Start of Records shown

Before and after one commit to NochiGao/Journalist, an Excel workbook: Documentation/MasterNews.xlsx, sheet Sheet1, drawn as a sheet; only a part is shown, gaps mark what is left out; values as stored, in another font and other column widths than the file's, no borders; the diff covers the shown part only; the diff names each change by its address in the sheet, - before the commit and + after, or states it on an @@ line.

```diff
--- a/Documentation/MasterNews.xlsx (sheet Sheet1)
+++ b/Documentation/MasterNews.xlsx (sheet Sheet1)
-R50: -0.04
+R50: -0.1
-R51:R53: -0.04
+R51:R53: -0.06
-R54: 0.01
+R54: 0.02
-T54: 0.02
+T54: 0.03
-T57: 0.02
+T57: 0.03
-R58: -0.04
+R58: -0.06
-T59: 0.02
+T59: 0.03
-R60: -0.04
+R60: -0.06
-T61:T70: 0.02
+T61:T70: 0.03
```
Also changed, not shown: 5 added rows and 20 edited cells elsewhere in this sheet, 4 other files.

End of Records shown

▶ [Task prompt]: The records above are to be copied in full, exactly as written.

▶ [Exercise answer]:
Before and after one commit to NochiGao/Journalist, an Excel workbook: Documentation/MasterNews.xlsx, sheet Sheet1, drawn as a sheet; only a part is shown, gaps mark what is left out; values as stored, in another font and other column widths than the file's, no borders; the diff covers the shown part only; the diff names each change by its address in the sheet, - before the commit and + after, or states it on an @@ line.

```diff
--- a/Documentation/MasterNews.xlsx (sheet Sheet1)
+++ b/Documentation/MasterNews.xlsx (sheet Sheet1)
-R50: -0.04
+R50: -0.1
-R51:R53: -0.04
+R51:R53: -0.06
-R54: 0.01
+R54: 0.02
-T54: 0.02
+T54: 0.03
-T57: 0.02
+T57: 0.03
-R58: -0.04
+R58: -0.06
-T59: 0.02
+T59: 0.03
-R60: -0.04
+R60: -0.06
-T61:T70: 0.02
+T61:T70: 0.03
```
Also changed, not shown: 5 added rows and 20 edited cells elsewhere in this sheet, 4 other files.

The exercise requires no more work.